Brief: Restate each record exactly as it was written.

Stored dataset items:
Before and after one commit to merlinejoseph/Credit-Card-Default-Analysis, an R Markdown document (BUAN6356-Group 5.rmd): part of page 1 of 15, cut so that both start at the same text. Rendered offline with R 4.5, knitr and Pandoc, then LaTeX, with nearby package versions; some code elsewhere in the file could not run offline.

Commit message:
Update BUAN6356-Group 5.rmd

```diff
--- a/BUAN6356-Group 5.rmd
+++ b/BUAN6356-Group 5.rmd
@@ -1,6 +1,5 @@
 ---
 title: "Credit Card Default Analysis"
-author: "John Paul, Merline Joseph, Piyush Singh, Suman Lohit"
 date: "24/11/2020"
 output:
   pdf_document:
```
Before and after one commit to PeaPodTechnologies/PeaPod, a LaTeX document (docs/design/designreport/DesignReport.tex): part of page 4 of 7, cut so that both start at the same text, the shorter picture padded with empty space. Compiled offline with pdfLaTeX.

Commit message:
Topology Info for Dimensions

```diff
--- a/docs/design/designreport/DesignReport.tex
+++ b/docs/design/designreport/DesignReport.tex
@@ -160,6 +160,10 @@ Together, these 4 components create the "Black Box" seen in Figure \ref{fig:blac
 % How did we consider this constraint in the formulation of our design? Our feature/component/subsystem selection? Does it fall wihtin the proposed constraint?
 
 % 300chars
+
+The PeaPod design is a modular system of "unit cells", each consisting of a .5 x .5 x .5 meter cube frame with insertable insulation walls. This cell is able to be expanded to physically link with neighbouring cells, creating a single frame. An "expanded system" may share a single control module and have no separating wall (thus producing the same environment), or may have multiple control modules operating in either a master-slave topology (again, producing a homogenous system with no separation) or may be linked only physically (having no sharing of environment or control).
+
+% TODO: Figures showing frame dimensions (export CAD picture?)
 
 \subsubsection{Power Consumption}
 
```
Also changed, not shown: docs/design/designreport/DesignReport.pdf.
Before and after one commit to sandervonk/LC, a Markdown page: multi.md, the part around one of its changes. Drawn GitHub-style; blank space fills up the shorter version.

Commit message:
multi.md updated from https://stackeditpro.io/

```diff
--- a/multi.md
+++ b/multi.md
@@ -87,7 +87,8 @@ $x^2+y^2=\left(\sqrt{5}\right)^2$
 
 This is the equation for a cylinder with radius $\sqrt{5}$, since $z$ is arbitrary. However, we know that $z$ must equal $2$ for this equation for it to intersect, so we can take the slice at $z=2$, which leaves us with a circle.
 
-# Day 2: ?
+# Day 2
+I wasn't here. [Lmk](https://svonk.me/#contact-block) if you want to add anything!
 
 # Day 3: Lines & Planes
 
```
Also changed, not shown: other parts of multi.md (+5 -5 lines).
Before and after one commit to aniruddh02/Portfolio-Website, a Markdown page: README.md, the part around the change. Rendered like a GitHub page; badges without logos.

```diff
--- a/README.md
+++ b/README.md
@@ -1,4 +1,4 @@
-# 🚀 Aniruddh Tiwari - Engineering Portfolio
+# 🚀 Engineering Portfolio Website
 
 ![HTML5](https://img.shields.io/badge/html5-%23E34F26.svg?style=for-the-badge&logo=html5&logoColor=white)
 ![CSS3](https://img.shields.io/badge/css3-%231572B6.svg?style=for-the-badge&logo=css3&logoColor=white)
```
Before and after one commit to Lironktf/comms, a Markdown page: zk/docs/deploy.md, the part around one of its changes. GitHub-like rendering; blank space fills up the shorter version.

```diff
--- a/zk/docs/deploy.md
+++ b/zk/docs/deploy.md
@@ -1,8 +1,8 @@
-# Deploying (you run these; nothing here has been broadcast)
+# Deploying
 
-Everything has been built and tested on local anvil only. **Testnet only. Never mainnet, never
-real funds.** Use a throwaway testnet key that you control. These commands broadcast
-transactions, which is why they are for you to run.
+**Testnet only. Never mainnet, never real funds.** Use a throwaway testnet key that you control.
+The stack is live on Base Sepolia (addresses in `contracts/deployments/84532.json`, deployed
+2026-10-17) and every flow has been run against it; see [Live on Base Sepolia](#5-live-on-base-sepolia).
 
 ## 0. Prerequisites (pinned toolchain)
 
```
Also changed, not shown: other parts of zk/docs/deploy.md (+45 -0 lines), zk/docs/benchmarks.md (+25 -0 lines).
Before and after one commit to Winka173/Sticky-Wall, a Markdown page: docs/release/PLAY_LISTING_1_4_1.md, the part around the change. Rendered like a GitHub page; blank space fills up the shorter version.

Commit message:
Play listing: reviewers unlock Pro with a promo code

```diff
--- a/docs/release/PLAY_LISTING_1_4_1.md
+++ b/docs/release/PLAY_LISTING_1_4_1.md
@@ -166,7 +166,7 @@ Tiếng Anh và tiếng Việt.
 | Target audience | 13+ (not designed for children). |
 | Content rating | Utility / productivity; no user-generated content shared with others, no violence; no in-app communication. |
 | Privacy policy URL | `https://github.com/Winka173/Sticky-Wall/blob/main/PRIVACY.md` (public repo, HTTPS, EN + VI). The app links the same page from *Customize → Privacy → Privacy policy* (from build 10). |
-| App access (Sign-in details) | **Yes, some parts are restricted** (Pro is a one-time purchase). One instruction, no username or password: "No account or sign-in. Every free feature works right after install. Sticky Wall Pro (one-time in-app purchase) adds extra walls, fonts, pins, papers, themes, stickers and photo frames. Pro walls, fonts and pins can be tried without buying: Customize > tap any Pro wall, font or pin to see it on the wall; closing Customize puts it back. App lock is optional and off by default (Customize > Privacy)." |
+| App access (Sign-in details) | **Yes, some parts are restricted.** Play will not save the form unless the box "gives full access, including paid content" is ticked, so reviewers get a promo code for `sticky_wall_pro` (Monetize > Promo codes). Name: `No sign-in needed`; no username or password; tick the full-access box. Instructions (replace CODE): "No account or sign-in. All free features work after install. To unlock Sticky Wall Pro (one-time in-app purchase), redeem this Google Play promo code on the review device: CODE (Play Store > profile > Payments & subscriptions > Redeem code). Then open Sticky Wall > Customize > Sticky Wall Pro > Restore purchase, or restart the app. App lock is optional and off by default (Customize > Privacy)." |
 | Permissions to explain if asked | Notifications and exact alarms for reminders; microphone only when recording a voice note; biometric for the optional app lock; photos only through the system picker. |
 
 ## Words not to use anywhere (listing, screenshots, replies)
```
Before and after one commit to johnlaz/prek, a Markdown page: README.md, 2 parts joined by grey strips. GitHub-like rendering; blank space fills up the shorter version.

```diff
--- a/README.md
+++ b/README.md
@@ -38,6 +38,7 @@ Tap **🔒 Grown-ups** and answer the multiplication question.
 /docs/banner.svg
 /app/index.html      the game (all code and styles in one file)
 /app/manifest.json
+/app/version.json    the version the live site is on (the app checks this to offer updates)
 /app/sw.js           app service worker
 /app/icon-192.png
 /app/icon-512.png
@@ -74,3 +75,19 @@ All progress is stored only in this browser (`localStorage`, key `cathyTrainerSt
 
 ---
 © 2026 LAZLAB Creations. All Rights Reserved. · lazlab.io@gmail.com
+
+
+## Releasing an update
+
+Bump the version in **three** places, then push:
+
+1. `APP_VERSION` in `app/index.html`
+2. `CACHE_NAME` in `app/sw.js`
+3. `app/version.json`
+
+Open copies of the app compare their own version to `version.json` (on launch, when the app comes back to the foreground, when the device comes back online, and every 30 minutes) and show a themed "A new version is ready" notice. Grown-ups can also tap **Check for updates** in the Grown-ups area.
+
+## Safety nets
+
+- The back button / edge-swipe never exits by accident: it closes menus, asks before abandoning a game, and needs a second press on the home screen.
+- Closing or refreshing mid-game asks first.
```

Response to this task:
Before and after one commit to merlinejoseph/Credit-Card-Default-Analysis, an R Markdown document (BUAN6356-Group 5.rmd): part of page 1 of 15, cut so that both start at the same text. Rendered offline with R 4.5, knitr and Pandoc, then LaTeX, with nearby package versions; some code elsewhere in the file could not run offline.

Commit message:
Update BUAN6356-Group 5.rmd

```diff
--- a/BUAN6356-Group 5.rmd
+++ b/BUAN6356-Group 5.rmd
@@ -1,6 +1,5 @@
 ---
 title: "Credit Card Default Analysis"
-author: "John Paul, Merline Joseph, Piyush Singh, Suman Lohit"
 date: "24/11/2020"
 output:
   pdf_document:
```
Before and after one commit to PeaPodTechnologies/PeaPod, a LaTeX document (docs/design/designreport/DesignReport.tex): part of page 4 of 7, cut so that both start at the same text, the shorter picture padded with empty space. Compiled offline with pdfLaTeX.

Commit message:
Topology Info for Dimensions

```diff
--- a/docs/design/designreport/DesignReport.tex
+++ b/docs/design/designreport/DesignReport.tex
@@ -160,6 +160,10 @@ Together, these 4 components create the "Black Box" seen in Figure \ref{fig:blac
 % How did we consider this constraint in the formulation of our design? Our feature/component/subsystem selection? Does it fall wihtin the proposed constraint?
 
 % 300chars
+
+The PeaPod design is a modular system of "unit cells", each consisting of a .5 x .5 x .5 meter cube frame with insertable insulation walls. This cell is able to be expanded to physically link with neighbouring cells, creating a single frame. An "expanded system" may share a single control module and have no separating wall (thus producing the same environment), or may have multiple control modules operating in either a master-slave topology (again, producing a homogenous system with no separation) or may be linked only physically (having no sharing of environment or control).
+
+% TODO: Figures showing frame dimensions (export CAD picture?)
 
 \subsubsection{Power Consumption}
 
```
Also changed, not shown: docs/design/designreport/DesignReport.pdf.
Before and after one commit to sandervonk/LC, a Markdown page: multi.md, the part around one of its changes. Drawn GitHub-style; blank space fills up the shorter version.

Commit message:
multi.md updated from https://stackeditpro.io/

```diff
--- a/multi.md
+++ b/multi.md
@@ -87,7 +87,8 @@ $x^2+y^2=\left(\sqrt{5}\right)^2$
 
 This is the equation for a cylinder with radius $\sqrt{5}$, since $z$ is arbitrary. However, we know that $z$ must equal $2$ for this equation for it to intersect, so we can take the slice at $z=2$, which leaves us with a circle.
 
-# Day 2: ?
+# Day 2
+I wasn't here. [Lmk](https://svonk.me/#contact-block) if you want to add anything!
 
 # Day 3: Lines & Planes
 
```
Also changed, not shown: other parts of multi.md (+5 -5 lines).
Before and after one commit to aniruddh02/Portfolio-Website, a Markdown page: README.md, the part around the change. Rendered like a GitHub page; badges without logos.

```diff
--- a/README.md
+++ b/README.md
@@ -1,4 +1,4 @@
-# 🚀 Aniruddh Tiwari - Engineering Portfolio
+# 🚀 Engineering Portfolio Website
 
 ![HTML5](https://img.shields.io/badge/html5-%23E34F26.svg?style=for-the-badge&logo=html5&logoColor=white)
 ![CSS3](https://img.shields.io/badge/css3-%231572B6.svg?style=for-the-badge&logo=css3&logoColor=white)
```
Before and after one commit to Lironktf/comms, a Markdown page: zk/docs/deploy.md, the part around one of its changes. GitHub-like rendering; blank space fills up the shorter version.

```diff
--- a/zk/docs/deploy.md
+++ b/zk/docs/deploy.md
@@ -1,8 +1,8 @@
-# Deploying (you run these; nothing here has been broadcast)
+# Deploying
 
-Everything has been built and tested on local anvil only. **Testnet only. Never mainnet, never
-real funds.** Use a throwaway testnet key that you control. These commands broadcast
-transactions, which is why they are for you to run.
+**Testnet only. Never mainnet, never real funds.** Use a throwaway testnet key that you control.
+The stack is live on Base Sepolia (addresses in `contracts/deployments/84532.json`, deployed
+2026-10-17) and every flow has been run against it; see [Live on Base Sepolia](#5-live-on-base-sepolia).
 
 ## 0. Prerequisites (pinned toolchain)
 
```
Also changed, not shown: other parts of zk/docs/deploy.md (+45 -0 lines), zk/docs/benchmarks.md (+25 -0 lines).
Before and after one commit to Winka173/Sticky-Wall, a Markdown page: docs/release/PLAY_LISTING_1_4_1.md, the part around the change. Rendered like a GitHub page; blank space fills up the shorter version.

Commit message:
Play listing: reviewers unlock Pro with a promo code

```diff
--- a/docs/release/PLAY_LISTING_1_4_1.md
+++ b/docs/release/PLAY_LISTING_1_4_1.md
@@ -166,7 +166,7 @@ Tiếng Anh và tiếng Việt.
 | Target audience | 13+ (not designed for children). |
 | Content rating | Utility / productivity; no user-generated content shared with others, no violence; no in-app communication. |
 | Privacy policy URL | `https://github.com/Winka173/Sticky-Wall/blob/main/PRIVACY.md` (public repo, HTTPS, EN + VI). The app links the same page from *Customize → Privacy → Privacy policy* (from build 10). |
-| App access (Sign-in details) | **Yes, some parts are restricted** (Pro is a one-time purchase). One instruction, no username or password: "No account or sign-in. Every free feature works right after install. Sticky Wall Pro (one-time in-app purchase) adds extra walls, fonts, pins, papers, themes, stickers and photo frames. Pro walls, fonts and pins can be tried without buying: Customize > tap any Pro wall, font or pin to see it on the wall; closing Customize puts it back. App lock is optional and off by default (Customize > Privacy)." |
+| App access (Sign-in details) | **Yes, some parts are restricted.** Play will not save the form unless the box "gives full access, including paid content" is ticked, so reviewers get a promo code for `sticky_wall_pro` (Monetize > Promo codes). Name: `No sign-in needed`; no username or password; tick the full-access box. Instructions (replace CODE): "No account or sign-in. All free features work after install. To unlock Sticky Wall Pro (one-time in-app purchase), redeem this Google Play promo code on the review device: CODE (Play Store > profile > Payments & subscriptions > Redeem code). Then open Sticky Wall > Customize > Sticky Wall Pro > Restore purchase, or restart the app. App lock is optional and off by default (Customize > Privacy)." |
 | Permissions to explain if asked | Notifications and exact alarms for reminders; microphone only when recording a voice note; biometric for the optional app lock; photos only through the system picker. |
 
 ## Words not to use anywhere (listing, screenshots, replies)
```
Before and after one commit to johnlaz/prek, a Markdown page: README.md, 2 parts joined by grey strips. GitHub-like rendering; blank space fills up the shorter version.

```diff
--- a/README.md
+++ b/README.md
@@ -38,6 +38,7 @@ Tap **🔒 Grown-ups** and answer the multiplication question.
 /docs/banner.svg
 /app/index.html      the game (all code and styles in one file)
 /app/manifest.json
+/app/version.json    the version the live site is on (the app checks this to offer updates)
 /app/sw.js           app service worker
 /app/icon-192.png
 /app/icon-512.png
@@ -74,3 +75,19 @@ All progress is stored only in this browser (`localStorage`, key `cathyTrainerSt
 
 ---
 © 2026 LAZLAB Creations. All Rights Reserved. · lazlab.io@gmail.com
+
+
+## Releasing an update
+
+Bump the version in **three** places, then push:
+
+1. `APP_VERSION` in `app/index.html`
+2. `CACHE_NAME` in `app/sw.js`
+3. `app/version.json`
+
+Open copies of the app compare their own version to `version.json` (on launch, when the app comes back to the foreground, when the device comes back online, and every 30 minutes) and show a themed "A new version is ready" notice. Grown-ups can also tap **Check for updates** in the Grown-ups area.
+
+## Safety nets
+
+- The back button / edge-swipe never exits by accident: it closes menus, asks before abandoning a game, and needs a second press on the home screen.
+- Closing or refreshing mid-game asks first.
```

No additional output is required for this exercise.